Abbotts Lagoon

From Wikipedia, the free encyclopedia
Jump to: navigation, search
Abbotts Lagoon
Abbotts Lagoon, October 2012.jpg
Location Marin County, California
Coordinates 38°7′3″N 122°57′12″W / 38.11750°N 122.95333°W / 38.11750; -122.95333Coordinates: 38°7′3″N 122°57′12″W / 38.11750°N 122.95333°W / 38.11750; -122.95333[1]
Type lagoon
Primary outflows Pacific Ocean
Basin countries United States
Surface elevation sea level

Abbotts Lagoon is a two-stage lagoon on the northwestern coast of the Point Reyes National Seashore, southwest of Tomales Point. The upper lagoon is a fresh water impoundment which overflows into a lower brackish level with occasional winter tidal exchange.[2] The eastern shore of the lagoon is covered with old growth northern coastal scrub including Coyote Bush, Yellow Bush Lupine, sword fern and California blackberry.[3]

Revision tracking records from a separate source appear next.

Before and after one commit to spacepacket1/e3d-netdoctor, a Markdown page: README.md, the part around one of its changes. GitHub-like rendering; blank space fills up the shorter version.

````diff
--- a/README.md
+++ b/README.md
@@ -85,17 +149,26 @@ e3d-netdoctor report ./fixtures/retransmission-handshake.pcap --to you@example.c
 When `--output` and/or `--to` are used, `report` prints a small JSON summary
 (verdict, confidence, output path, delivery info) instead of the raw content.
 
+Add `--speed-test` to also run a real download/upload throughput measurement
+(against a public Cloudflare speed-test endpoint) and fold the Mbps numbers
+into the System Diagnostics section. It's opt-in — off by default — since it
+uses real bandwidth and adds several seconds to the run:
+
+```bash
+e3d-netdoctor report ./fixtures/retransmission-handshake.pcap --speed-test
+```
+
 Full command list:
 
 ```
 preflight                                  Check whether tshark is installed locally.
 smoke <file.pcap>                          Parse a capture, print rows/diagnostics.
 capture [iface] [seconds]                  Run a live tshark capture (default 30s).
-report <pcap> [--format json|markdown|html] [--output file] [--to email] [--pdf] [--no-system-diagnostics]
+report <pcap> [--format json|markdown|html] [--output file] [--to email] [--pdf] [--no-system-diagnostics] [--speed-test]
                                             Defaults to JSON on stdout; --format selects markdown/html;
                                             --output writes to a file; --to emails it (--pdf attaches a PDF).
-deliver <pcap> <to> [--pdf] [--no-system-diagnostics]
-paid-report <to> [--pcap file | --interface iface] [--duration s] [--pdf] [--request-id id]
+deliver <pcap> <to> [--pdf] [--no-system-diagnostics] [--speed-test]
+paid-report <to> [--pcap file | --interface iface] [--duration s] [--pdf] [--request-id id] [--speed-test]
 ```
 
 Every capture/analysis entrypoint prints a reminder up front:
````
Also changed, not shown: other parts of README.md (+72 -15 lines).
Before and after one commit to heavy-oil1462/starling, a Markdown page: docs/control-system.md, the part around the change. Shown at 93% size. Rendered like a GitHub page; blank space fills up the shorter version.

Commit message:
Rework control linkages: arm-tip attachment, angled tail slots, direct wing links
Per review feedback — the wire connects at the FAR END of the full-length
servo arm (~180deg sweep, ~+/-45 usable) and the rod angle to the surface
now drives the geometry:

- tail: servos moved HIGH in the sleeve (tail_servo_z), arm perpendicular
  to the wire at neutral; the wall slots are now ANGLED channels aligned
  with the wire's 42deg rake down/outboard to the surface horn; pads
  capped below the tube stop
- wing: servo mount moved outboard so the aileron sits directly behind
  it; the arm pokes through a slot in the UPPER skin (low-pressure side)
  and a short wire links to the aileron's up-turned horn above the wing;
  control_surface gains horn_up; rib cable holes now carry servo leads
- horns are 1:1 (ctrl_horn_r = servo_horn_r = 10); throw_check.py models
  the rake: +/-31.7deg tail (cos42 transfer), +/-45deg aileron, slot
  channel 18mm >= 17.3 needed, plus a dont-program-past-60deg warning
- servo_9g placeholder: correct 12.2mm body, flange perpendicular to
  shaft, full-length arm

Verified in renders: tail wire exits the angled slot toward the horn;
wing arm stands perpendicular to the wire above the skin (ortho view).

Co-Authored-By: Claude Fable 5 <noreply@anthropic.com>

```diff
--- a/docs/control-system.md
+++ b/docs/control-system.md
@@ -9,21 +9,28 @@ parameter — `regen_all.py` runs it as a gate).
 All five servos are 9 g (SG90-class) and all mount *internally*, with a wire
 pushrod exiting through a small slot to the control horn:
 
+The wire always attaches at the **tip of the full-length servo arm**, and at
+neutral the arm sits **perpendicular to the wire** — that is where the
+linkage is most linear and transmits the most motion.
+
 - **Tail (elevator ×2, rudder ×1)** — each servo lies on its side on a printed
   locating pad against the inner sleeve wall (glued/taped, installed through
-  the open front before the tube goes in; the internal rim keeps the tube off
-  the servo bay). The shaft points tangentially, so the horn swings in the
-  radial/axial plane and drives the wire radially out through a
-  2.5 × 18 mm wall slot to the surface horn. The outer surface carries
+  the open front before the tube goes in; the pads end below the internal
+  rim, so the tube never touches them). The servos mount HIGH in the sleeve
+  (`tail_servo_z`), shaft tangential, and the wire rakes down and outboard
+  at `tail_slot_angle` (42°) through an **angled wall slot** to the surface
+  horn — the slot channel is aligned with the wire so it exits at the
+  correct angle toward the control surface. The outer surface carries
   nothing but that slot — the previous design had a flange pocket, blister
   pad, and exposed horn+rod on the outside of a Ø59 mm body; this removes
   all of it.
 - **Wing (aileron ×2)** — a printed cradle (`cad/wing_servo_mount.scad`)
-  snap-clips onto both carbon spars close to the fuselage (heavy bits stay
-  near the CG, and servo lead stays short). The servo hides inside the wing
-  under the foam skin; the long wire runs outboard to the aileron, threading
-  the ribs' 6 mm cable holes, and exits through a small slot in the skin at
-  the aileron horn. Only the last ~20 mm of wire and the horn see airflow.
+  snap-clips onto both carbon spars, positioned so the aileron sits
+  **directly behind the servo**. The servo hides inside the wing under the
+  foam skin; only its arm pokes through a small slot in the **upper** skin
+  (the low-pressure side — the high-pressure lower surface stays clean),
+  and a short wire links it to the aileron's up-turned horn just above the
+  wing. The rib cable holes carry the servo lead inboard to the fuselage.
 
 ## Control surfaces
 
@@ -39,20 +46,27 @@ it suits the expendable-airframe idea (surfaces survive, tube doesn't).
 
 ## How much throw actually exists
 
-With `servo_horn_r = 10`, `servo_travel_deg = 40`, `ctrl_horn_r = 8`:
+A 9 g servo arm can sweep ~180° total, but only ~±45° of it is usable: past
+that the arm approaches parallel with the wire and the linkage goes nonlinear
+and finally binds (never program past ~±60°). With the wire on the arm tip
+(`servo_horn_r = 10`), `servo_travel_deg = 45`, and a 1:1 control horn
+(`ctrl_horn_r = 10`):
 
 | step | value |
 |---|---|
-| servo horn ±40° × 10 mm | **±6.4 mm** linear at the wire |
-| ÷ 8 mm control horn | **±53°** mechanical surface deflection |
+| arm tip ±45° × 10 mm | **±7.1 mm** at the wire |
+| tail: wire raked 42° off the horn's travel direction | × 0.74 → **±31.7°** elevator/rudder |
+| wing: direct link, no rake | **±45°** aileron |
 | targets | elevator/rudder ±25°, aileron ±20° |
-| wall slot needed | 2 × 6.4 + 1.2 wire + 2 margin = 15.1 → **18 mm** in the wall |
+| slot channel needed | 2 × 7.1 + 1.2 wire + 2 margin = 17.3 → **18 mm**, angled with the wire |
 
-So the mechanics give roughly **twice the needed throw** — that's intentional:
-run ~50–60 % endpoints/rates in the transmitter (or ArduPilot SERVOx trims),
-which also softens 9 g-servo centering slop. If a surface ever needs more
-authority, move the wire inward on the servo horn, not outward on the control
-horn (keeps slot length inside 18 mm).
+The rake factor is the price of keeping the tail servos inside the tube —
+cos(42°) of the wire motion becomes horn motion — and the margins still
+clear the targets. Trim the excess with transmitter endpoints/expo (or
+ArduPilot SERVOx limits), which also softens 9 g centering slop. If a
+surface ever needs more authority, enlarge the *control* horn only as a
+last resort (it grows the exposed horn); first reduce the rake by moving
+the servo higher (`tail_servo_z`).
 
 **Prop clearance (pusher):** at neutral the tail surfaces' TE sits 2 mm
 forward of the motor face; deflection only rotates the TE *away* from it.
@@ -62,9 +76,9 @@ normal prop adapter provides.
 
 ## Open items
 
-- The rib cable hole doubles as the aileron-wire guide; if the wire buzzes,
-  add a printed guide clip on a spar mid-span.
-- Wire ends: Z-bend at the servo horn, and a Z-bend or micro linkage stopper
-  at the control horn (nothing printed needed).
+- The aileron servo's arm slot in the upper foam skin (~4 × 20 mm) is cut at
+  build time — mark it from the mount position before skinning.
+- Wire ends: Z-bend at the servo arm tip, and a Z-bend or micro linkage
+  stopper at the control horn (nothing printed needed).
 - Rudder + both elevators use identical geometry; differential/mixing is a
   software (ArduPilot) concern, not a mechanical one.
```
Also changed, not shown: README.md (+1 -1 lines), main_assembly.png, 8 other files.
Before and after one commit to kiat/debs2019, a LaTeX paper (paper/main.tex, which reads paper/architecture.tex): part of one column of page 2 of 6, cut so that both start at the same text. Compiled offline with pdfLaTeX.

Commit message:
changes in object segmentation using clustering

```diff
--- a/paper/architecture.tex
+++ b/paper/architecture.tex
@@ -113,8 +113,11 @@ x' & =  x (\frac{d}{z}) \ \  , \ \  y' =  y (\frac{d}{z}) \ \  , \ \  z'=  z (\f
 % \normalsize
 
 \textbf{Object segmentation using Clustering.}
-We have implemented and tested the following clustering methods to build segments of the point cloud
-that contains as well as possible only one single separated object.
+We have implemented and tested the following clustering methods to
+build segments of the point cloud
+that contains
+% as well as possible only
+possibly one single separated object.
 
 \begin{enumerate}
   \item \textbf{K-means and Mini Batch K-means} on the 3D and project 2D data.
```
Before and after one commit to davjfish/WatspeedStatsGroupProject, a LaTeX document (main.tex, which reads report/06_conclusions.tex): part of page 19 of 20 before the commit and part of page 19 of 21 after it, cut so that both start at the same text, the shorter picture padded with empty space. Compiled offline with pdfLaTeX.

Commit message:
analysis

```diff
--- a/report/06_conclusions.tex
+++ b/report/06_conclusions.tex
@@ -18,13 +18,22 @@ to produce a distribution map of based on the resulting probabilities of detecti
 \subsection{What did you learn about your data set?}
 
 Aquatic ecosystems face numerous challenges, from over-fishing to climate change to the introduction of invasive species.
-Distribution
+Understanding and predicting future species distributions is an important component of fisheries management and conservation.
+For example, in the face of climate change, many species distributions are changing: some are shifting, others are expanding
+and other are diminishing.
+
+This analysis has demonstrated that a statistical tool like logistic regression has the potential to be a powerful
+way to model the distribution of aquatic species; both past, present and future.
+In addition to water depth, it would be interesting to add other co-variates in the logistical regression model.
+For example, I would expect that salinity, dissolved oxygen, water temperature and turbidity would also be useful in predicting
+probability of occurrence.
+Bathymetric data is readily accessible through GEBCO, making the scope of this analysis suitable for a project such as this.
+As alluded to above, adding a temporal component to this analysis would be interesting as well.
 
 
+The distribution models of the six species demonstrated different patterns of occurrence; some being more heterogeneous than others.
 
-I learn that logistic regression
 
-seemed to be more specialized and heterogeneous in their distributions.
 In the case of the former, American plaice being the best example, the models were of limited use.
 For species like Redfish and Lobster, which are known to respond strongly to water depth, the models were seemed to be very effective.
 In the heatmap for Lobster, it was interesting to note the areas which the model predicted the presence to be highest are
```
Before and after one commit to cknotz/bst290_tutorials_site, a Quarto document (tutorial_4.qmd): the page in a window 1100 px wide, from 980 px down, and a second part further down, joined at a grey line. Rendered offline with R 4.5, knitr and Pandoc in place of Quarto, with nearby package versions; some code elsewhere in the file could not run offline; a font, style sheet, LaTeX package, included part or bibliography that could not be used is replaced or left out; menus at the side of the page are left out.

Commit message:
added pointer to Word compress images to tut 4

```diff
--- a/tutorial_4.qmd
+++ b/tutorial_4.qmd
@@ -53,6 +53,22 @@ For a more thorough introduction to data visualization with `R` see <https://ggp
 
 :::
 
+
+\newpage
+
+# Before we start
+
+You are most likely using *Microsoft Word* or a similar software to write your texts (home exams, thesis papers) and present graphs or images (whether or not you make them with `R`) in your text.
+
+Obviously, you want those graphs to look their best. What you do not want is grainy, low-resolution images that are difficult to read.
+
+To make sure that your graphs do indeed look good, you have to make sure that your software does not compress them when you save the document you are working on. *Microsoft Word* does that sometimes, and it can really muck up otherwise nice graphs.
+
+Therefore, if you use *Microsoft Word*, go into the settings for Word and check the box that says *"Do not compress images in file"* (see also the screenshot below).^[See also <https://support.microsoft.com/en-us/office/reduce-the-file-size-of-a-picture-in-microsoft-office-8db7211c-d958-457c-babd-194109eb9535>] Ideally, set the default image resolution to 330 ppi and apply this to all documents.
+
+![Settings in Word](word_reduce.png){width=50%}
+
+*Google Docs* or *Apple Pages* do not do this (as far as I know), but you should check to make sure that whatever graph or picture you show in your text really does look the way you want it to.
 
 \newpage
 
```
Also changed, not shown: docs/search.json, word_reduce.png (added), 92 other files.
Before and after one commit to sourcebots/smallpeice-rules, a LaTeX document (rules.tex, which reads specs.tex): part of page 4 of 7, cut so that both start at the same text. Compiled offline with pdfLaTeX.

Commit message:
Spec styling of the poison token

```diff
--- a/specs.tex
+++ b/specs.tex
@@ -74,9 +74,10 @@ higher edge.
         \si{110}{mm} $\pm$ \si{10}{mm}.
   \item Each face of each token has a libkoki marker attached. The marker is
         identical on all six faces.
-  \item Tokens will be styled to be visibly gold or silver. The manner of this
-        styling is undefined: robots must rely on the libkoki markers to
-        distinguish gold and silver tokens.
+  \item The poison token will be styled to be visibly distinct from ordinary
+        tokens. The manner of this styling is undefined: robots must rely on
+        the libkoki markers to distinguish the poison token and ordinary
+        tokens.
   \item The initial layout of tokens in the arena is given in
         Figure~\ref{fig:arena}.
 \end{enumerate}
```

Geology[edit]

Abbotts Lagoon is usually separated from the Pacific Ocean by dune sand to the west. The eastern side of the lagoon is bordered by Miocene marine sediments to the north and Pliocene marine sediments to the south from sedimentary rock formations on the western side of the San Andreas Fault.[4] Santa Margarita Sandstone atop the Monterey Formation forms a ridge along the southern side of the valley containing the upper lagoon, and is exposed along the eastern shoreline of the lower lagoon.[5]

History[edit]

Coast Miwok lived in the area prior to 19th century European colonization. Land surrounding the lagoon was used for cattle and dairy ranching by the 1870s.[5] Abbotts Lagoon was variously identified as Abbott's Lagoon Bombing Target, Abbott's Lagoon Target Area, Abbott's Lagoon Bombing Range, and Bombing Range Number Two while used as a dive bomber practice area by pilots from Alameda Naval Air Station and Santa Rosa outlying field from 1941 to 1952.[6] The lagoon was designated part of Point Reyes National Seashore in 1962.[5]

Recreation[edit]

Walking trails provide access to observe the birds and wild flowers of the locally unique habitats surrounding Abbotts Lagoon.[7] Brush Rabbits, Black-tailed Jackrabbits, Pocket gophers, Muskrats, River otter and Black-tailed Deer may be seen around the lagoon. Coyote, Bobcat, Gray fox, Long-tailed Weasel, Striped Skunk, Raccoon, Badger, and Cougar are rarely seen.[8]

Birding[edit]

Bird species observed at Abbotts Lagoon include:

Flora[edit]

Abbotts Lagoon is the location of the single remaining natural population of the endangered plant species Sonoma spineflower (Chorizanthe valida).[20]

See also[edit]

References[edit]

  1. ^ "Abbotts Lagoon". Geographic Names Information System, U.S. Geological Survey. 
  2. ^ "Abbotts Lagoon". Great Outdoor Recreation Pages. Retrieved 23 August 2011. 
  3. ^ Stallcup, Rich & Pitkin, Melissa Discovering Birds at Point Reyes (2007) Point Reyes National Seashore Association ISBN 0-9607890-6-5 pp.35-37
  4. ^ Koenig, James B. Geologic Map of California:Santa Rosa Sheet (1976) State of California Resources Agency
  5. ^ a b c "Geology at Point Reyes National Seashore and Vicinity, California". United States Geological Survey. Retrieved 23 August 2011. 
  6. ^ "Tomales Bay Abbotts Lagoon Bombing Range, California (J09CA7292)". Army Corps of Engineers. Retrieved 23 August 2011. 
  7. ^ a b c Bay Area Hiker: Abbotts Lagoon
  8. ^ Stallcup, Rich & Pitkin, Melissa Discovering Birds at Point Reyes (2007) Point Reyes National Seashore Association ISBN 0-9607890-6-5 p.39
  9. ^ a b c d e f g h i j k l m n o p q r s t u v w x y z aa ab ac ad ae af ag ah ai aj ak al am an ao ap aq ar as at au av aw ax ay az ba bb bc bd be bf bg bh bi bj bk bl bm bn bo bp bq br bs bt bu bv bw bx by bz ca cb cc cd ce cf cg ch ci cj ck cl cm cn co cp cq cr cs ct cu cv cw Stallcup, Rich & Pitkin, Melissa Discovering Birds at Point Reyes (2007) Point Reyes National Seashore Association ISBN 0-9607890-6-5 pp.36-37
  10. ^ a b c d e f g CalPhoto.com Arnel Guanlao
  11. ^ a b c d e f g h i j k Adam Paul
  12. ^ a b c d e f g h i j k l m n o Point Reyes Light
  13. ^ a b c d e f g h i j SurfBirds.com Daniel Edelstein 25 October 2009
  14. ^ a b c point Reyes National Seashore
  15. ^ a b Biohere
  16. ^ a b c Rockskipper
  17. ^ Panoramio
  18. ^ Sutton Center
  19. ^ Fog
  20. ^ USFWS. Chorizanthe valida Five-year Review. August 2010.

External links[edit]